───── The records

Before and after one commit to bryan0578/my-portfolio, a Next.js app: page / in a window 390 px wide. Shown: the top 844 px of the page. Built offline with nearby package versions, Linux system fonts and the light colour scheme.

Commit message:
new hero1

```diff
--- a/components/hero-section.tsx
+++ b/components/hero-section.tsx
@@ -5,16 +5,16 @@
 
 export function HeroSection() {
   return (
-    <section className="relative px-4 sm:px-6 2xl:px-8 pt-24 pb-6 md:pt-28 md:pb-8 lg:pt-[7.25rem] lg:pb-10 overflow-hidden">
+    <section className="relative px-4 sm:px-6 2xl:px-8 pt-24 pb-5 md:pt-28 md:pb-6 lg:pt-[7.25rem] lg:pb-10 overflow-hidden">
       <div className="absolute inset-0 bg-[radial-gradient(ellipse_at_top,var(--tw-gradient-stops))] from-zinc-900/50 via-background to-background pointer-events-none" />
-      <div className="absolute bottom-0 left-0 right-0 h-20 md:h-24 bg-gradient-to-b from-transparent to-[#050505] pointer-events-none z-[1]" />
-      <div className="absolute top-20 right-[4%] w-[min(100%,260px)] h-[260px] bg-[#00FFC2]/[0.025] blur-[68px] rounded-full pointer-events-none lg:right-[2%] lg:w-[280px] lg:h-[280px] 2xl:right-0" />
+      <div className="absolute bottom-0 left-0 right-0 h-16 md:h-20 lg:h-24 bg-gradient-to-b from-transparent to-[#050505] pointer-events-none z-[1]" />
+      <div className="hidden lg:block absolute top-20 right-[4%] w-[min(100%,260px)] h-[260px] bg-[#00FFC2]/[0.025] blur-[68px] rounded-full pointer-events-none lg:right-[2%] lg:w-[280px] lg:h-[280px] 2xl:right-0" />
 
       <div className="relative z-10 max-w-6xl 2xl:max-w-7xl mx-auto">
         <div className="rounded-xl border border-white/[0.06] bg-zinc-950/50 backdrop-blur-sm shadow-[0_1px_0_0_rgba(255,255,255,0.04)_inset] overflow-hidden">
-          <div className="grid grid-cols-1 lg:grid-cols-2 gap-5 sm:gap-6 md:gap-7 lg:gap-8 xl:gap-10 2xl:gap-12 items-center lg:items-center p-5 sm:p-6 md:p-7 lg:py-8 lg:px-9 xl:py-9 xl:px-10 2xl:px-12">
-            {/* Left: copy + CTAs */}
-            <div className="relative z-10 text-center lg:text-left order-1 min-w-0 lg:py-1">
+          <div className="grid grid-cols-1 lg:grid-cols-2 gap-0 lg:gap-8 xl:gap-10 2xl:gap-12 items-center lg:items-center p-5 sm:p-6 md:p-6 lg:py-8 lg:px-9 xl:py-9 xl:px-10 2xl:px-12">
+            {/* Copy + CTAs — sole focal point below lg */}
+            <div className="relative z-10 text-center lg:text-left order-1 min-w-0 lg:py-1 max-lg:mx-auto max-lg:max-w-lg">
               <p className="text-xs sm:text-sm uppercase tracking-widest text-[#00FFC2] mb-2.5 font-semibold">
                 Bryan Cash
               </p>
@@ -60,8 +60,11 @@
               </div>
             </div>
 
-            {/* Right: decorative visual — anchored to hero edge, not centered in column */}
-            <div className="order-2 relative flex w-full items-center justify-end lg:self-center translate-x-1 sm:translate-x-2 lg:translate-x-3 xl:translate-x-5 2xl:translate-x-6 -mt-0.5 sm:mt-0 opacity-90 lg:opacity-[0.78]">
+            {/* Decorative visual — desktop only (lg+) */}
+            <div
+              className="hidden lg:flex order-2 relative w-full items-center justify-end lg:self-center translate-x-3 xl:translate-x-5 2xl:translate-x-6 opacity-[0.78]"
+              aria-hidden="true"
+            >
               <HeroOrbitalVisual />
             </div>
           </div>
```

──────────

All the entries above need to be repeated word for word.

Completed task
Before and after one commit to bryan0578/my-portfolio, a Next.js app: page / in a window 390 px wide. Shown: the top 844 px of the page. Built offline with nearby package versions, Linux system fonts and the light colour scheme.

Commit message:
new hero1

```diff
--- a/components/hero-section.tsx
+++ b/components/hero-section.tsx
@@ -5,16 +5,16 @@
 
 export function HeroSection() {
   return (
-    <section className="relative px-4 sm:px-6 2xl:px-8 pt-24 pb-6 md:pt-28 md:pb-8 lg:pt-[7.25rem] lg:pb-10 overflow-hidden">
+    <section className="relative px-4 sm:px-6 2xl:px-8 pt-24 pb-5 md:pt-28 md:pb-6 lg:pt-[7.25rem] lg:pb-10 overflow-hidden">
       <div className="absolute inset-0 bg-[radial-gradient(ellipse_at_top,var(--tw-gradient-stops))] from-zinc-900/50 via-background to-background pointer-events-none" />
-      <div className="absolute bottom-0 left-0 right-0 h-20 md:h-24 bg-gradient-to-b from-transparent to-[#050505] pointer-events-none z-[1]" />
-      <div className="absolute top-20 right-[4%] w-[min(100%,260px)] h-[260px] bg-[#00FFC2]/[0.025] blur-[68px] rounded-full pointer-events-none lg:right-[2%] lg:w-[280px] lg:h-[280px] 2xl:right-0" />
+      <div className="absolute bottom-0 left-0 right-0 h-16 md:h-20 lg:h-24 bg-gradient-to-b from-transparent to-[#050505] pointer-events-none z-[1]" />
+      <div className="hidden lg:block absolute top-20 right-[4%] w-[min(100%,260px)] h-[260px] bg-[#00FFC2]/[0.025] blur-[68px] rounded-full pointer-events-none lg:right-[2%] lg:w-[280px] lg:h-[280px] 2xl:right-0" />
 
       <div className="relative z-10 max-w-6xl 2xl:max-w-7xl mx-auto">
         <div className="rounded-xl border border-white/[0.06] bg-zinc-950/50 backdrop-blur-sm shadow-[0_1px_0_0_rgba(255,255,255,0.04)_inset] overflow-hidden">
-          <div className="grid grid-cols-1 lg:grid-cols-2 gap-5 sm:gap-6 md:gap-7 lg:gap-8 xl:gap-10 2xl:gap-12 items-center lg:items-center p-5 sm:p-6 md:p-7 lg:py-8 lg:px-9 xl:py-9 xl:px-10 2xl:px-12">
-            {/* Left: copy + CTAs */}
-            <div className="relative z-10 text-center lg:text-left order-1 min-w-0 lg:py-1">
+          <div className="grid grid-cols-1 lg:grid-cols-2 gap-0 lg:gap-8 xl:gap-10 2xl:gap-12 items-center lg:items-center p-5 sm:p-6 md:p-6 lg:py-8 lg:px-9 xl:py-9 xl:px-10 2xl:px-12">
+            {/* Copy + CTAs — sole focal point below lg */}
+            <div className="relative z-10 text-center lg:text-left order-1 min-w-0 lg:py-1 max-lg:mx-auto max-lg:max-w-lg">
               <p className="text-xs sm:text-sm uppercase tracking-widest text-[#00FFC2] mb-2.5 font-semibold">
                 Bryan Cash
               </p>
@@ -60,8 +60,11 @@
               </div>
             </div>
 
-            {/* Right: decorative visual — anchored to hero edge, not centered in column */}
-            <div className="order-2 relative flex w-full items-center justify-end lg:self-center translate-x-1 sm:translate-x-2 lg:translate-x-3 xl:translate-x-5 2xl:translate-x-6 -mt-0.5 sm:mt-0 opacity-90 lg:opacity-[0.78]">
+            {/* Decorative visual — desktop only (lg+) */}
+            <div
+              className="hidden lg:flex order-2 relative w-full items-center justify-end lg:self-center translate-x-3 xl:translate-x-5 2xl:translate-x-6 opacity-[0.78]"
+              aria-hidden="true"
+            >
               <HeroOrbitalVisual />
             </div>
           </div>
```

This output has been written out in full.